                                    (http://www.mcgill.ca/conted)

                             COURSE OUTLINE                         WINTER 2008

Course Name:           Class Title: TRANSCULTURAL LEADERSHIP

                        Course Number        - CPL2 534-781 – winter 2008

Instructor:             Karen Diaz
Contact Information:    Phone: 514-924-9952 / 514-428-9750
                        Email: Please note that students can contact me through the
                        email system within Webct.

Course Objectives:
           • To understand how culture influences leadership style
           • To understand the impact of culture on international business
              relationships.
           • To develop future international leaders with as level of cross-
              cultural competency by bridging multicultural education theory and
              praxis.
           • To identify the areas in which cultural differences present a
              challenge in communication with persons of different cultures.
           • To communicate effectively and confidently in different cultural
              contexts.
           • To explore our cultural backgrounds and distinctive leadership
              assumptions and practices.
           • To become more self aware of our culture conditioning, individual
              biases, stereotypes, assumptions and to understand the business
              implications it has on our interactions with people who are different
              from us.

Course Description:
           The world of business demands a repertoire of styles, a respect for
           diversity, and an understanding of cultures. Just as eyeglasses improve
           vision, cultural awareness and sensitivity enrich our lives, helping us
           to better comprehend the actions and behaviours of groups of people,
           their organizations and systems, their nationalities and uniqueness.

           A variety of trends, including the increase in the use of teams,
           changing workforce demographics, and the globalization of business have
           made managing workforce diversity a cultural competency for future
           leaders.

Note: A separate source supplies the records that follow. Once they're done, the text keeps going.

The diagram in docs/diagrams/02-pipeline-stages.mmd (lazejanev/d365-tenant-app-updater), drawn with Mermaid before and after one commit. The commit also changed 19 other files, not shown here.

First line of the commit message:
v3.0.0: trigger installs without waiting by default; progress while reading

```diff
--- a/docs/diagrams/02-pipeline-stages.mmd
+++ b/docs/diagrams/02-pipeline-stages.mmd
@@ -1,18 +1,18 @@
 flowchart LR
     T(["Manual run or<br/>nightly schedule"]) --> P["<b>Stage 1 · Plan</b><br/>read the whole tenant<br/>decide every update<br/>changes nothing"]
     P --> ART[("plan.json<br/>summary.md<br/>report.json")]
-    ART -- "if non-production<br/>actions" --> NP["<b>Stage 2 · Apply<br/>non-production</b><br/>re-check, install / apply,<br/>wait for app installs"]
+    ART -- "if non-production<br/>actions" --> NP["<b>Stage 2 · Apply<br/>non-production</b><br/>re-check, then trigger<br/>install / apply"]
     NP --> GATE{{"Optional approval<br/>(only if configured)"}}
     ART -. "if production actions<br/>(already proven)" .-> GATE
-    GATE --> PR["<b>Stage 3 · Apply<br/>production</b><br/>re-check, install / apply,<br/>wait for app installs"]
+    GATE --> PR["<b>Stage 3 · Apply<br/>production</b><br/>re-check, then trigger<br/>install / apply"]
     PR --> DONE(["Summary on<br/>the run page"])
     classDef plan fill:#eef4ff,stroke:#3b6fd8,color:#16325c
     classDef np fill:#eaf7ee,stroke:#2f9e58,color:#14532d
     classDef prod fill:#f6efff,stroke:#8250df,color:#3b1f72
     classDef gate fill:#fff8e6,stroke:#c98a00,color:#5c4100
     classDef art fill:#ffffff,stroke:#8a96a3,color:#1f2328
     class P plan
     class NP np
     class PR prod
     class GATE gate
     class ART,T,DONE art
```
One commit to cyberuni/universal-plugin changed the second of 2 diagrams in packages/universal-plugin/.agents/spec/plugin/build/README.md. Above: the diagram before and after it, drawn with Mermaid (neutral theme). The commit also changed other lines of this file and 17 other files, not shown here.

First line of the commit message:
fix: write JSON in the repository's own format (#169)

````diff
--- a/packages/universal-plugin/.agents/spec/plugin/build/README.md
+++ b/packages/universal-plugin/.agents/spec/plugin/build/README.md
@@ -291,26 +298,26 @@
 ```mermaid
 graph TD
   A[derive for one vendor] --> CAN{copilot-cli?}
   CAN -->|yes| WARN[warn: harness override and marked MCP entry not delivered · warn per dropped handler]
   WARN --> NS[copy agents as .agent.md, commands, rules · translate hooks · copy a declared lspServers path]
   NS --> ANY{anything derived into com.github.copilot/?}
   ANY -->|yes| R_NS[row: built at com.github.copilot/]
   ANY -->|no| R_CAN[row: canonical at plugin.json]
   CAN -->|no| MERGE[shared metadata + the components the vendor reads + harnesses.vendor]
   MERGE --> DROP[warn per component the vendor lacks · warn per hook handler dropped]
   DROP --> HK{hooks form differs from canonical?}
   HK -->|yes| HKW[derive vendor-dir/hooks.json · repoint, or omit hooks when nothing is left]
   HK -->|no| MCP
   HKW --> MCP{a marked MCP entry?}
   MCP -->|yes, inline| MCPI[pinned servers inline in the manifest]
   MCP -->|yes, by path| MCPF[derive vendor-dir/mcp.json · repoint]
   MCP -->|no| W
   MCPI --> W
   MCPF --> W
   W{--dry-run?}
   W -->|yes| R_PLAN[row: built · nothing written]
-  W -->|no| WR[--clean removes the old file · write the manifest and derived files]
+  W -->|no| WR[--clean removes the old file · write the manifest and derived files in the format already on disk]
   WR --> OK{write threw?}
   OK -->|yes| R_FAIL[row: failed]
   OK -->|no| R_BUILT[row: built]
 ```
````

           The globalization of business and the multicultural make-up of the
           workers require today's managers to develop cross-cultural
           effectiveness. This course focuses on the mindsets and competencies
           individuals need to lead their organizations and teams in a global
           environment. It is the thesis of management thought that all management
           professional development requires global intercultural understanding and
           skills.

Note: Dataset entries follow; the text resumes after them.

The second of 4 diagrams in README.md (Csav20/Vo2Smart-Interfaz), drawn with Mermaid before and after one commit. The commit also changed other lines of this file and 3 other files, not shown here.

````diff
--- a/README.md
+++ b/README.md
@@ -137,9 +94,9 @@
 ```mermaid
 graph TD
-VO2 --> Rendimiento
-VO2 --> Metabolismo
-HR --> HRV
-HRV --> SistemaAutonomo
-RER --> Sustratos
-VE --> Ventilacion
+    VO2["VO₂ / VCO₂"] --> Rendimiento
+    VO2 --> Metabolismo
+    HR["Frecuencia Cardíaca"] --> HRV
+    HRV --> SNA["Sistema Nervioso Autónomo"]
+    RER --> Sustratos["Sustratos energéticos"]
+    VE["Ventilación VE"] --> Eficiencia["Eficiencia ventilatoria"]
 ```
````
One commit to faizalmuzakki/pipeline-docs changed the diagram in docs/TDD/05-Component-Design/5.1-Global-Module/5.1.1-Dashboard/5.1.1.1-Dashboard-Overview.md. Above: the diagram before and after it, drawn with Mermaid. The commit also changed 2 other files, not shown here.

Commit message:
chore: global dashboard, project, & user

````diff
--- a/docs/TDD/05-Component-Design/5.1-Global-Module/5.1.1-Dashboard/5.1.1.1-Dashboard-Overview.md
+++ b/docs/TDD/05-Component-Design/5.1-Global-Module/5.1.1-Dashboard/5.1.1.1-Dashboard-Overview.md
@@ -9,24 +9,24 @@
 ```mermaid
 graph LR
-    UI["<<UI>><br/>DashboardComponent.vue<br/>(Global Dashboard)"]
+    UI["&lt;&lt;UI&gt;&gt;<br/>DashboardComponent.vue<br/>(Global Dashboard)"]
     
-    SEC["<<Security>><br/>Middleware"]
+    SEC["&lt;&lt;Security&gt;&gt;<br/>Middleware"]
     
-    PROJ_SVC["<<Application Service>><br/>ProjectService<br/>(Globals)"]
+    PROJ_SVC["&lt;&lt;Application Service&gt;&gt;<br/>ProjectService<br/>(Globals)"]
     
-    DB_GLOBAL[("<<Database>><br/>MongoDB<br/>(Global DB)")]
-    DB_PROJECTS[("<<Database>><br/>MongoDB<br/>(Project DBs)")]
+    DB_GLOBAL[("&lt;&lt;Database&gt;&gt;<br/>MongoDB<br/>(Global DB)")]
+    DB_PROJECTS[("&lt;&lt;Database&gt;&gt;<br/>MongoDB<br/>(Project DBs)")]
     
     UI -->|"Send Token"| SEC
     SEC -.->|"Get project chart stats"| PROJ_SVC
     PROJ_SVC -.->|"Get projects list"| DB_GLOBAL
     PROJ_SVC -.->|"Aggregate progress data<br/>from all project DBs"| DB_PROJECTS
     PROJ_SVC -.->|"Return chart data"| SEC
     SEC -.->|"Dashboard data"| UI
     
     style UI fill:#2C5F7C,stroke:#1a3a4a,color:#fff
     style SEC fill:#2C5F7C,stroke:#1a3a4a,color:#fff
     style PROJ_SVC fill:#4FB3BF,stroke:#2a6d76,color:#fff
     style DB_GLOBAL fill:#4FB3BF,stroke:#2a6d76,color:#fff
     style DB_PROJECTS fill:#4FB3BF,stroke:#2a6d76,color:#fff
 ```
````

           The following are questions to consider:
           • How do your underlying beliefs, assumptions, and socialization impact
              your worldview and interactions with others who are different from
              you?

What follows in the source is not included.